The acquisition would top Lam’s 2011 takeover of Novellus Systems Inc. for about $3.3 billion and be larger than Applied Materials Inc.’s proposed $9.4 billion bid for Tokyo Electron Ltd. announced two years ago. Proposed remedies to limit antitrust issues, which weren’t outlined, failed to resolve the U.S. Justice Department competitive concerns over the merger of Applied Materials and Tokyo Electron, the agency said in April when the deal was canceled after 580 days.

Regulatory Approval

While consolidation cuts the number of suppliers of expensive equipment needed to make cutting-edge chips, customers haven’t always opposed the moves. TSMC in Oct. 2013 favored Applied Material’s proposed purchase of Tokyo Electron, saying that “synergistic benefits” could be a good thing because R&D costs are rising. TSMC spokeswoman Elizabeth Sun didn’t immediately answer calls Wednesday seeking comment on the Lam-KLA merger.

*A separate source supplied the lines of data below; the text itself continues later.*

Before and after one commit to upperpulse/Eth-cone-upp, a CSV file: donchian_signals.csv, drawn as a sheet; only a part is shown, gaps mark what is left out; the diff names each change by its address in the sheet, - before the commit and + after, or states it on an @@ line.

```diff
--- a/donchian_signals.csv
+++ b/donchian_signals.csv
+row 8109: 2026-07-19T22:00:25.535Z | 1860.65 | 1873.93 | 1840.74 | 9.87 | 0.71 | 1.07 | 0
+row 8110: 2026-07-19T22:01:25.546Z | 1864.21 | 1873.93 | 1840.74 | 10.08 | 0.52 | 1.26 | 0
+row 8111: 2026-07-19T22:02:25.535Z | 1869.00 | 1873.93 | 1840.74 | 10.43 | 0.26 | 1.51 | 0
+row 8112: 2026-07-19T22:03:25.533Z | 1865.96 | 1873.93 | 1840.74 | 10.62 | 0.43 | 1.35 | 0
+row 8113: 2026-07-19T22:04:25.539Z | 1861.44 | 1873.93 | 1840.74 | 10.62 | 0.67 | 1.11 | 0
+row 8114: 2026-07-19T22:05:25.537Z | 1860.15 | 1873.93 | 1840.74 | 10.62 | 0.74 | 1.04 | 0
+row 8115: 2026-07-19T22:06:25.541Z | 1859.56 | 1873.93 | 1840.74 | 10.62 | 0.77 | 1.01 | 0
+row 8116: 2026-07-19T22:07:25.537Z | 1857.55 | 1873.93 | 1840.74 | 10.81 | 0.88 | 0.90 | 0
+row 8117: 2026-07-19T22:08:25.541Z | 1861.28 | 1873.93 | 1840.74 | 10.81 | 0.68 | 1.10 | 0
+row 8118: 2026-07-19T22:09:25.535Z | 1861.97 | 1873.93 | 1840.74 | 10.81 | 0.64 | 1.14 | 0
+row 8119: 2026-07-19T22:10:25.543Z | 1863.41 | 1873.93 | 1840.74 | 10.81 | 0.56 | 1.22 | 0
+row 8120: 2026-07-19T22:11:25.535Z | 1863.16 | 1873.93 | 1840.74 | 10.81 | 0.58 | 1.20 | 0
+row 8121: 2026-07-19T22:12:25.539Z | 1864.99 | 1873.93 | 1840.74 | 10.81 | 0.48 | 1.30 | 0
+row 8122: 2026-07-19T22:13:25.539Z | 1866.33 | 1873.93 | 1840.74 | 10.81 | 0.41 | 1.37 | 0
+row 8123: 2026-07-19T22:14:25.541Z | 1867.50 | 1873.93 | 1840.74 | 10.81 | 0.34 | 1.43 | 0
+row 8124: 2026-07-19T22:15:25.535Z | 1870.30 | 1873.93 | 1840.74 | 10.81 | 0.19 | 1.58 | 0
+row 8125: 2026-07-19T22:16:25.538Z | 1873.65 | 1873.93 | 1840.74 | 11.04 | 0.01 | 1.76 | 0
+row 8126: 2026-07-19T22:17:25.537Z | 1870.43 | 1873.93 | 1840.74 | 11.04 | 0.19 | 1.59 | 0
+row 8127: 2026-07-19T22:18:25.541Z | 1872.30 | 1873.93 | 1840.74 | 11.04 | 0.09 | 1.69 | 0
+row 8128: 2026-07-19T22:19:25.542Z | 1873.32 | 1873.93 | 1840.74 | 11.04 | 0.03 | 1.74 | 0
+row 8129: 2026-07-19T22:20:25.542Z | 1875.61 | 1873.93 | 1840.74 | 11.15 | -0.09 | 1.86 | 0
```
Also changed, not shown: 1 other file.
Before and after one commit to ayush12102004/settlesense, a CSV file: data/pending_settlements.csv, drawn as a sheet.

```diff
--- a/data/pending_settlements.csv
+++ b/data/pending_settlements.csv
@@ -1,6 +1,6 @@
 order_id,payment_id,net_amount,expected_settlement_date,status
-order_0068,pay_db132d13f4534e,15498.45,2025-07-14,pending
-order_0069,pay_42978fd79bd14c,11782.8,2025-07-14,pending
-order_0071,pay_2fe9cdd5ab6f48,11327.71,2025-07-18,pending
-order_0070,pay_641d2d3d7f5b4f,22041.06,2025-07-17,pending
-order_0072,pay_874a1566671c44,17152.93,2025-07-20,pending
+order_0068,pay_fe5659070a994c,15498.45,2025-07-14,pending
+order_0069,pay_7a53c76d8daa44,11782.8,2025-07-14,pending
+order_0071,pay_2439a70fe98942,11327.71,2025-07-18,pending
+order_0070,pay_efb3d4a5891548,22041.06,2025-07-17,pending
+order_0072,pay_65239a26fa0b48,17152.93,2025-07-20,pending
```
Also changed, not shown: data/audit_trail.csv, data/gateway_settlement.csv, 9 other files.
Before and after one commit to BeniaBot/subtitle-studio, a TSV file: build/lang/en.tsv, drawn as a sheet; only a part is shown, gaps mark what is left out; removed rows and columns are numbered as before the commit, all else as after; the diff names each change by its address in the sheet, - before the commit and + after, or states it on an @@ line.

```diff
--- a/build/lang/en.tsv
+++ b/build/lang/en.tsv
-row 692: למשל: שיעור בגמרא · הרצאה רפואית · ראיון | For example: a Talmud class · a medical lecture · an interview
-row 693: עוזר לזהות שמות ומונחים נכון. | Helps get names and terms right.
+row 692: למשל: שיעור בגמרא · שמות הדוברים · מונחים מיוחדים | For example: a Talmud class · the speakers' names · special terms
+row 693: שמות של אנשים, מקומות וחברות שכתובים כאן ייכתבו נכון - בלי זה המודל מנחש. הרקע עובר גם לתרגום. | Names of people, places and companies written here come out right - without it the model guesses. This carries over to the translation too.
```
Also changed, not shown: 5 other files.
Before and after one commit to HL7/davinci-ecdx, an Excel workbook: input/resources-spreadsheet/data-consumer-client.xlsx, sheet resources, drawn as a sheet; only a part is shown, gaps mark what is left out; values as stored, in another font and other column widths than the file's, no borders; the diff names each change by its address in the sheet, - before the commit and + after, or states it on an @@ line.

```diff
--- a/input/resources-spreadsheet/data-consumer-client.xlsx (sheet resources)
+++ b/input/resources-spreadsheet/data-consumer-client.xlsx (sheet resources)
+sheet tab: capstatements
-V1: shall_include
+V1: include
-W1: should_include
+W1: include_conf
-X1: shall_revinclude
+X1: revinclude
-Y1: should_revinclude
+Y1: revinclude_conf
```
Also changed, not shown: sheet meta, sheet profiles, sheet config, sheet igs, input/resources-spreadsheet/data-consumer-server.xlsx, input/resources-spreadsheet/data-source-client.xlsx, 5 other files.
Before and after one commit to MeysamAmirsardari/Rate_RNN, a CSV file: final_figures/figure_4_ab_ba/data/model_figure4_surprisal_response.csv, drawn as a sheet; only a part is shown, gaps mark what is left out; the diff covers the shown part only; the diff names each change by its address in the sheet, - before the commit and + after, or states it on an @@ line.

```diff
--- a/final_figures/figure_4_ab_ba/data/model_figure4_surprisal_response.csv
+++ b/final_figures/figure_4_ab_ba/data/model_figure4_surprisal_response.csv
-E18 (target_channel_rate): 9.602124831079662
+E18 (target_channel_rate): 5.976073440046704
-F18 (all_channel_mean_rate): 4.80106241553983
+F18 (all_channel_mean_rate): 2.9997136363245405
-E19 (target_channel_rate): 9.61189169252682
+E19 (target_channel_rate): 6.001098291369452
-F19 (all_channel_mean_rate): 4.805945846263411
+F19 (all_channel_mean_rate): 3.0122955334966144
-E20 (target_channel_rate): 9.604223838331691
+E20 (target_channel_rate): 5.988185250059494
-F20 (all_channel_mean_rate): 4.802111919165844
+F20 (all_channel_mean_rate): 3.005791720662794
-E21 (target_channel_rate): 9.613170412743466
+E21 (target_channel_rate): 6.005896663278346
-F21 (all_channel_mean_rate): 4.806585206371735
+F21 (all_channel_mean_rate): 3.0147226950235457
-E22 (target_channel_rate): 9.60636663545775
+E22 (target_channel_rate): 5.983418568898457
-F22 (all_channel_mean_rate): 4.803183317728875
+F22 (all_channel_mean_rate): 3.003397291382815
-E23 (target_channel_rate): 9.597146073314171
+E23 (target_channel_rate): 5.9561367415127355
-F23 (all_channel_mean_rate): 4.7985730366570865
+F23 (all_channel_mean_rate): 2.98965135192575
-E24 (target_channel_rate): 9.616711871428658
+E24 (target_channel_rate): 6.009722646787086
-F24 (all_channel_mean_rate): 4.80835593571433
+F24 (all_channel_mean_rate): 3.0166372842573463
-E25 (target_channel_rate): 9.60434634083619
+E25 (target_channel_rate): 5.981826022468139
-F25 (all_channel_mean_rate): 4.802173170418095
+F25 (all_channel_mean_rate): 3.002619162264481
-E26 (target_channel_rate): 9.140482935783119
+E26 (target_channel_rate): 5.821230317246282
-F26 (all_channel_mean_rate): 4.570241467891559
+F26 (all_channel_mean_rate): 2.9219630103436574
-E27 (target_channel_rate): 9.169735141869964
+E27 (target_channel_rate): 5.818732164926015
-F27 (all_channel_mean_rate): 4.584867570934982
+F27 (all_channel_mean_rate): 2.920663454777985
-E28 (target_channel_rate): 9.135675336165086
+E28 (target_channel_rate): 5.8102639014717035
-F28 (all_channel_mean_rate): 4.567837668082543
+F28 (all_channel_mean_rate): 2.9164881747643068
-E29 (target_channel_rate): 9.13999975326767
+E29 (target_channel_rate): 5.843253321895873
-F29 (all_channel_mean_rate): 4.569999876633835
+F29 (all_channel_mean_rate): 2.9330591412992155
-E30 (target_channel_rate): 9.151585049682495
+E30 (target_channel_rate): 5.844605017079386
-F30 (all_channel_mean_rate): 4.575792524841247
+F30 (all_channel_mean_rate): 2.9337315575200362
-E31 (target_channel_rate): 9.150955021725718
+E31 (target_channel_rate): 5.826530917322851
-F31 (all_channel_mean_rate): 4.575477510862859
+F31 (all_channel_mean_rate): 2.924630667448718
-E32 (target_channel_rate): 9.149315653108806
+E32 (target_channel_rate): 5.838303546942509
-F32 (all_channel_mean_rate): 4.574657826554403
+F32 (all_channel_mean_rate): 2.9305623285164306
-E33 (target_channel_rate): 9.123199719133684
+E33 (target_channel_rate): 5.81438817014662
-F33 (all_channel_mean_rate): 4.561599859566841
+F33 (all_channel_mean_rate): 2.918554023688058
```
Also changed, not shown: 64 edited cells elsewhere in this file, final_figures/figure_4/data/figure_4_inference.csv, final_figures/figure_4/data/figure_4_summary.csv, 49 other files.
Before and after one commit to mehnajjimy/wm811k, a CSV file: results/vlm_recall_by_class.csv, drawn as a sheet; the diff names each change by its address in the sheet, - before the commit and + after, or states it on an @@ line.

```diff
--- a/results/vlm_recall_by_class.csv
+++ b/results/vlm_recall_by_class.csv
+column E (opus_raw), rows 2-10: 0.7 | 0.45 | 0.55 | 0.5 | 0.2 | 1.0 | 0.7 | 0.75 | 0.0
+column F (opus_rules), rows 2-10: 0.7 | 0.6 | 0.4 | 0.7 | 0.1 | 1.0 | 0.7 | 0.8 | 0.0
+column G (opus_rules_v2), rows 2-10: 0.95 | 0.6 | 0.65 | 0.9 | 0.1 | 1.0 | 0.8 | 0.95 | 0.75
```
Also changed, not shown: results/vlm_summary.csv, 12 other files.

While calling Lam’s acquisition “a great deal,” Patrick Ho, an analyst at Stifel Nicolaus & Co., said the big concern is whether “will regulators see this combination as a roadblock to ‘innovation.”’

“Will customers be willing to accept such a large entity that not only supplies on the process end (i.e., etch and deposition with Lam), but also the inspection and monitoring side (KLA’s process control),” he wrote in a note to investors

Lam Research said it expected to receive regulatory approval “on a timely basis,” in part citing “complementary product lines.”

Deal Funding

The company, based in Fremont, California, said it will fund the cash consideration and repayment of KLA-Tencor’s outstanding term loan with about $1.9 billion of cash on hand from the two companies and approximately $3.9 billion in debt financing.

At $10.6 billion, the offer is 28.9 times Milpitas, California-based KLA-Tencor’s 2015 full-year net income, compared with a median of 32.7 for 22 deals tracked by Bloomberg in the past year.

Before it's here, it's on the Bloomberg Terminal.